EXERCISE DETAILS
Please find every line in the records below that contains the word "Auth", and copy it.

=-=-=-=-=

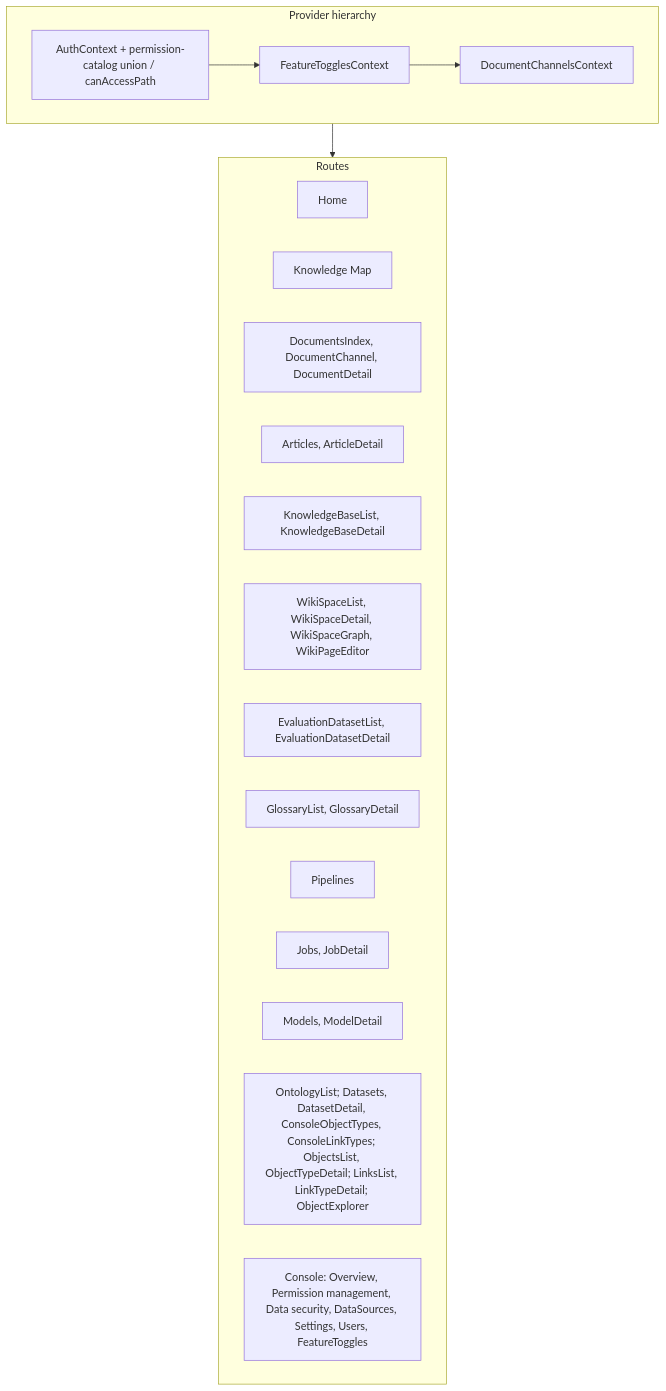
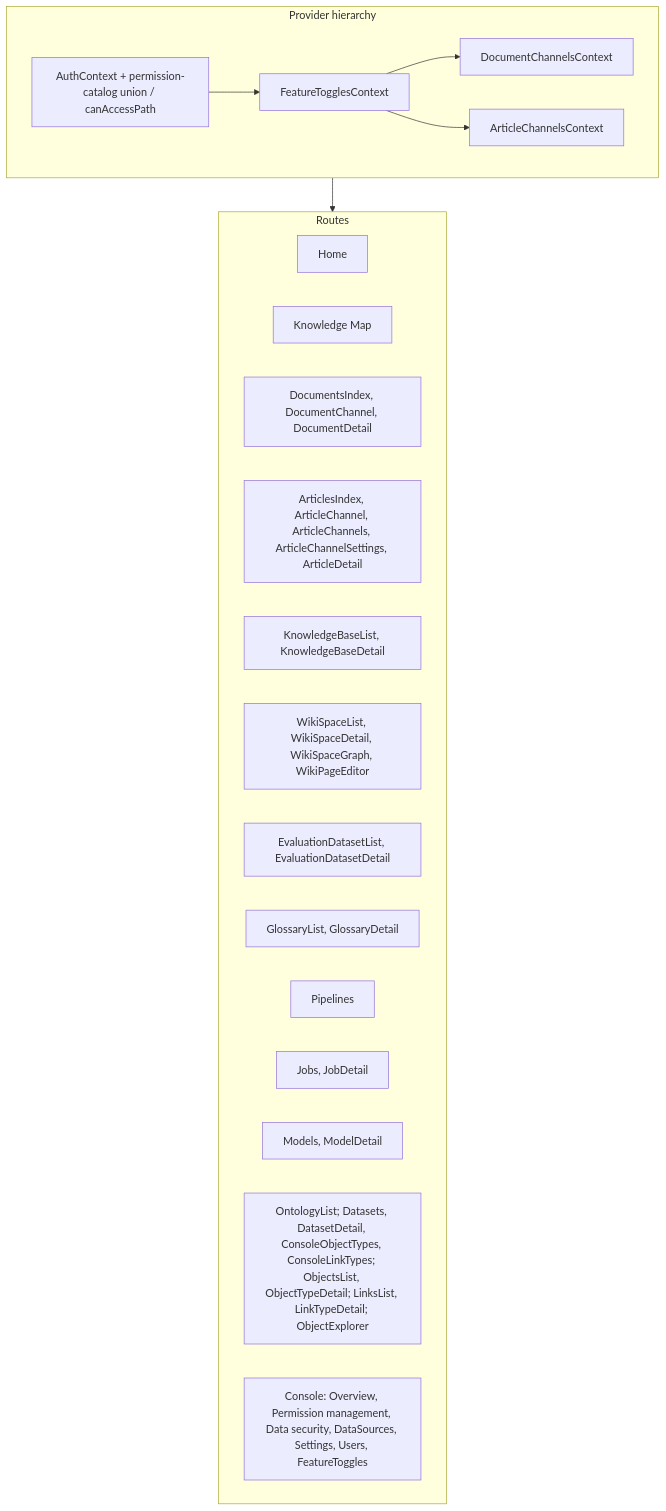
The second of 5 diagrams in docs/architecture.md (yingrui/openKMS), drawn with Mermaid before and after one commit. The commit also changed other lines of this file and 49 other files, not shown here.

First line of the commit message:
feat(articles): article channels, CRUD APIs, and document-style SPA

````diff
--- a/docs/architecture.md
+++ b/docs/architecture.md
@@ -63,28 +63,30 @@
 ```mermaid
 flowchart TB
   subgraph Providers["Provider hierarchy"]
     Auth[AuthContext + permission-catalog union / canAccessPath]
     FT[FeatureTogglesContext]
     DC[DocumentChannelsContext]
+    AC[ArticleChannelsContext]
     Auth --> FT
     FT --> DC
+    FT --> AC
   end
 
   subgraph Pages["Routes"]
     Home[Home]
     KnowledgeMapPage[Knowledge Map]
     Docs[DocumentsIndex, DocumentChannel, DocumentDetail]
-    Articles[Articles, ArticleDetail]
+    Articles[ArticlesIndex, ArticleChannel, ArticleChannels, ArticleChannelSettings, ArticleDetail]
     KB[KnowledgeBaseList, KnowledgeBaseDetail]
     Wiki[WikiSpaceList, WikiSpaceDetail, WikiSpaceGraph, WikiPageEditor]
     Eval[EvaluationDatasetList, EvaluationDatasetDetail]
     Glossaries[GlossaryList, GlossaryDetail]
     Pipelines[Pipelines]
     Jobs[Jobs, JobDetail]
     Models[Models, ModelDetail]
     Ontology[OntologyList; Datasets, DatasetDetail, ConsoleObjectTypes, ConsoleLinkTypes; ObjectsList, ObjectTypeDetail; LinksList, LinkTypeDetail; ObjectExplorer]
     Console[Console: Overview, Permission management, Data security, DataSources, Settings, Users, FeatureToggles]
   end
 
   Providers --> Pages
 ```
````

=-=-=-=-=

SOLUTION
     Auth[AuthContext + permission-catalog union / canAccessPath]
     Auth --> FT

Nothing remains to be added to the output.